EXERCISE REQUIREMENTS:
Retype the data that follows exactly. No pictures belong in the copy.

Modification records
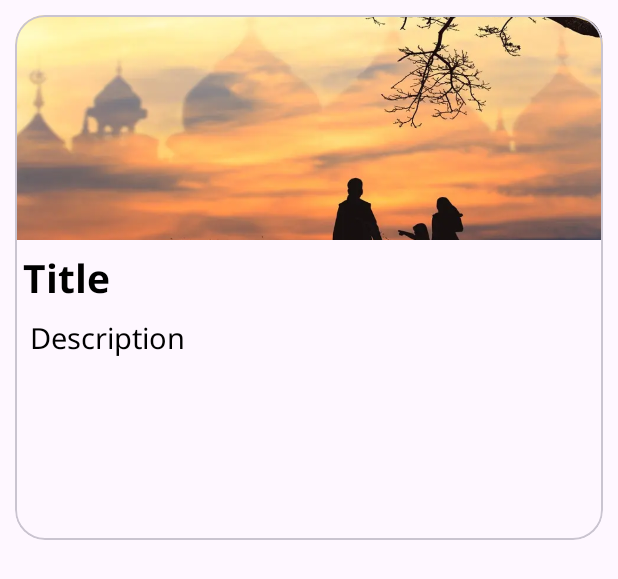
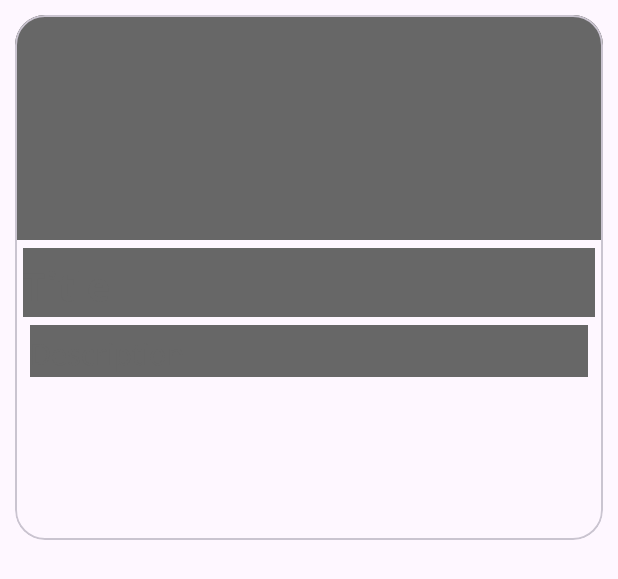
Before and after one commit to VinayakGardi/NewsHub-News-Application, an Android app: the layout item_card_news.xml on its own in the app's theme, with its tools: preview values and no code run, on a phone screen of 412 x 824 dp. Shown: the top 579 px of the screen. Run offline under Robolectric (Android 15) with nearby library versions, the phone set to English and light mode, and no system bars; network calls fail.

Commit message:
Added Shimmer layout for the view

```diff
--- a/app/src/main/res/layout/item_card_news.xml
+++ b/app/src/main/res/layout/item_card_news.xml
@@ -27,7 +27,7 @@
                 android:layout_width="match_parent"
                 android:layout_height="150dp"
                 android:scaleType="centerCrop"
-                android:src="@drawable/sample_post"
+                android:src="@color/shimmer"
                 app:layout_constraintEnd_toEndOf="parent"
                 app:layout_constraintHorizontal_bias="0.0"
                 app:layout_constraintStart_toStartOf="parent"
@@ -41,6 +41,9 @@
                 android:layout_marginHorizontal="5dp"
                 android:maxLines="2"
                 android:text="Title"
+                android:layout_marginTop="5dp"
+                android:textColor="@color/shimmer"
+                android:background="@color/shimmer"
                 android:textSize="@dimen/_20sdp"
                 app:layout_constraintEnd_toEndOf="parent"
                 app:layout_constraintHorizontal_bias="0.0"
@@ -55,6 +58,9 @@
                 android:layout_marginHorizontal="10dp"
                 android:maxLines="3"
                 android:text="Description"
+                android:layout_marginTop="5dp"
+                android:textColor="@color/shimmer"
+                android:background="@color/shimmer"
                 android:textSize="@dimen/_15sdp"
                 app:layout_constraintEnd_toEndOf="parent"
                 app:layout_constraintHorizontal_bias="0.5"
```
Also changed, not shown: app/src/main/res/layout/item_list_news.xml (+7 -1 lines), app/src/main/res/layout/shimmer_item_card_news.xml (added, +18 -0 lines), app/src/main/res/layout/shimmer_item_list_news.xml (added, +20 -0 lines).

ANSWER SECTION:
Before and after one commit to VinayakGardi/NewsHub-News-Application, an Android app: the layout item_card_news.xml on its own in the app's theme, with its tools: preview values and no code run, on a phone screen of 412 x 824 dp. Shown: the top 579 px of the screen. Run offline under Robolectric (Android 15) with nearby library versions, the phone set to English and light mode, and no system bars; network calls fail.

Commit message:
Added Shimmer layout for the view

```diff
--- a/app/src/main/res/layout/item_card_news.xml
+++ b/app/src/main/res/layout/item_card_news.xml
@@ -27,7 +27,7 @@
                 android:layout_width="match_parent"
                 android:layout_height="150dp"
                 android:scaleType="centerCrop"
-                android:src="@drawable/sample_post"
+                android:src="@color/shimmer"
                 app:layout_constraintEnd_toEndOf="parent"
                 app:layout_constraintHorizontal_bias="0.0"
                 app:layout_constraintStart_toStartOf="parent"
@@ -41,6 +41,9 @@
                 android:layout_marginHorizontal="5dp"
                 android:maxLines="2"
                 android:text="Title"
+                android:layout_marginTop="5dp"
+                android:textColor="@color/shimmer"
+                android:background="@color/shimmer"
                 android:textSize="@dimen/_20sdp"
                 app:layout_constraintEnd_toEndOf="parent"
                 app:layout_constraintHorizontal_bias="0.0"
@@ -55,6 +58,9 @@
                 android:layout_marginHorizontal="10dp"
                 android:maxLines="3"
                 android:text="Description"
+                android:layout_marginTop="5dp"
+                android:textColor="@color/shimmer"
+                android:background="@color/shimmer"
                 android:textSize="@dimen/_15sdp"
                 app:layout_constraintEnd_toEndOf="parent"
                 app:layout_constraintHorizontal_bias="0.5"
```
Also changed, not shown: app/src/main/res/layout/item_list_news.xml (+7 -1 lines), app/src/main/res/layout/shimmer_item_card_news.xml (added, +18 -0 lines), app/src/main/res/layout/shimmer_item_list_news.xml (added, +20 -0 lines).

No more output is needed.